> _Task description_
Each record that follows should be repeated exactly, minus any images.

> _Given data_
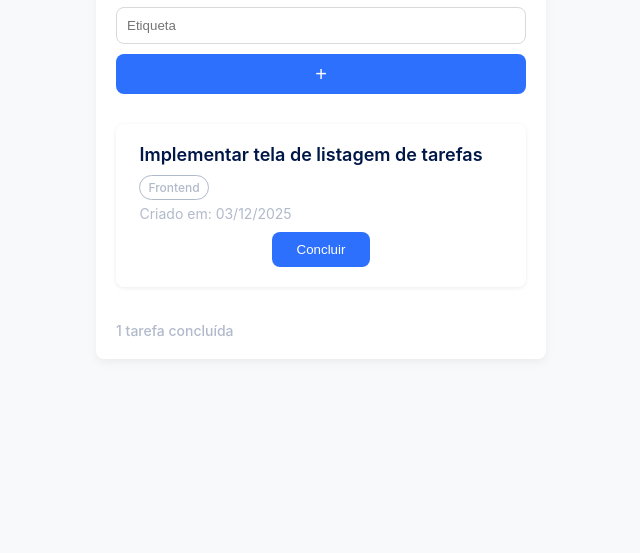
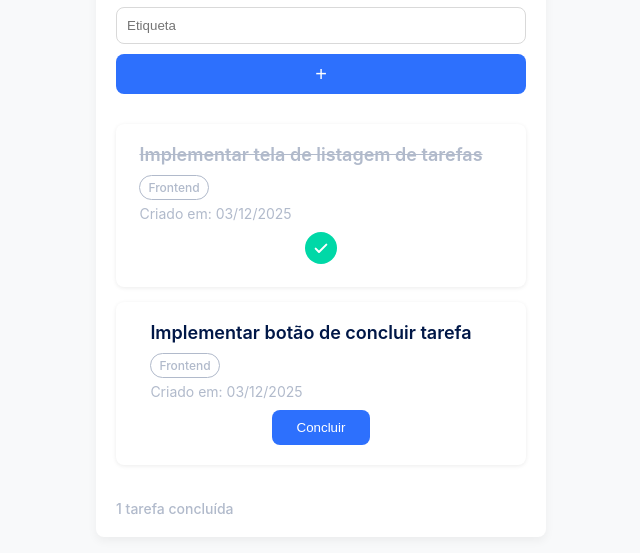
Before and after one commit to Vinnizius1/RID222544_Desafio03-dnc-todo-app, a plain HTML site: page index.html in a window 1280 px wide. Shown: the part 139-692 px from the top of the page, without its empty margins (319-959 px from the left). Drawn offline with Linux system fonts and the light colour scheme.

Commit message:
feat: Adiciona estado visual para tarefas concluídas

```diff
--- a/index.html
+++ b/index.html
@@ -29,10 +29,29 @@
       </form>
 
       <section class="task-list">
+        <article class="task-card completed">
+          <div class="task-content-wrapper">
+            <div class="task-header">
+              <h2>Implementar tela de listagem de tarefas</h2>
+            </div>
+
+            <div class="task-metadata">
+              <span class="task-label frontend">Frontend</span>
+              <p class="task-date">
+                Criado em: <time datetime="2025-12-03">03/12/2025</time>
+              </p>
+            </div>
+          </div>
+
+          <button class="complete-btn">
+            <img src="assets/checked.svg" alt="checked" />
+          </button>
+        </article>
+
         <article class="task-card">
           <div class="task-content-wrapper">
             <div class="task-header">
-              <h2>Implementar tela de listagem de tarefas</h2>
+              <h2>Implementar botão de concluir tarefa</h2>
             </div>
 
             <div class="task-metadata">
--- a/style.css
+++ b/style.css
@@ -138,3 +138,13 @@ footer p {
   font-size: 1.4rem; /* Texto pequeno (14px) */
   font-weight: 500;
 }
+
+.task-card.completed h2 {
+  text-decoration: line-through;
+  color: #b1bacb;
+}
+
+.task-card.completed .complete-btn {
+  background-color: transparent;
+  padding: 0;
+}
```
Also changed, not shown: assets/checked.svg (added).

> _Response box_
Before and after one commit to Vinnizius1/RID222544_Desafio03-dnc-todo-app, a plain HTML site: page index.html in a window 1280 px wide. Shown: the part 139-692 px from the top of the page, without its empty margins (319-959 px from the left). Drawn offline with Linux system fonts and the light colour scheme.

Commit message:
feat: Adiciona estado visual para tarefas concluídas

```diff
--- a/index.html
+++ b/index.html
@@ -29,10 +29,29 @@
       </form>
 
       <section class="task-list">
+        <article class="task-card completed">
+          <div class="task-content-wrapper">
+            <div class="task-header">
+              <h2>Implementar tela de listagem de tarefas</h2>
+            </div>
+
+            <div class="task-metadata">
+              <span class="task-label frontend">Frontend</span>
+              <p class="task-date">
+                Criado em: <time datetime="2025-12-03">03/12/2025</time>
+              </p>
+            </div>
+          </div>
+
+          <button class="complete-btn">
+            <img src="assets/checked.svg" alt="checked" />
+          </button>
+        </article>
+
         <article class="task-card">
           <div class="task-content-wrapper">
             <div class="task-header">
-              <h2>Implementar tela de listagem de tarefas</h2>
+              <h2>Implementar botão de concluir tarefa</h2>
             </div>
 
             <div class="task-metadata">
--- a/style.css
+++ b/style.css
@@ -138,3 +138,13 @@ footer p {
   font-size: 1.4rem; /* Texto pequeno (14px) */
   font-weight: 500;
 }
+
+.task-card.completed h2 {
+  text-decoration: line-through;
+  color: #b1bacb;
+}
+
+.task-card.completed .complete-btn {
+  background-color: transparent;
+  padding: 0;
+}
```
Also changed, not shown: assets/checked.svg (added).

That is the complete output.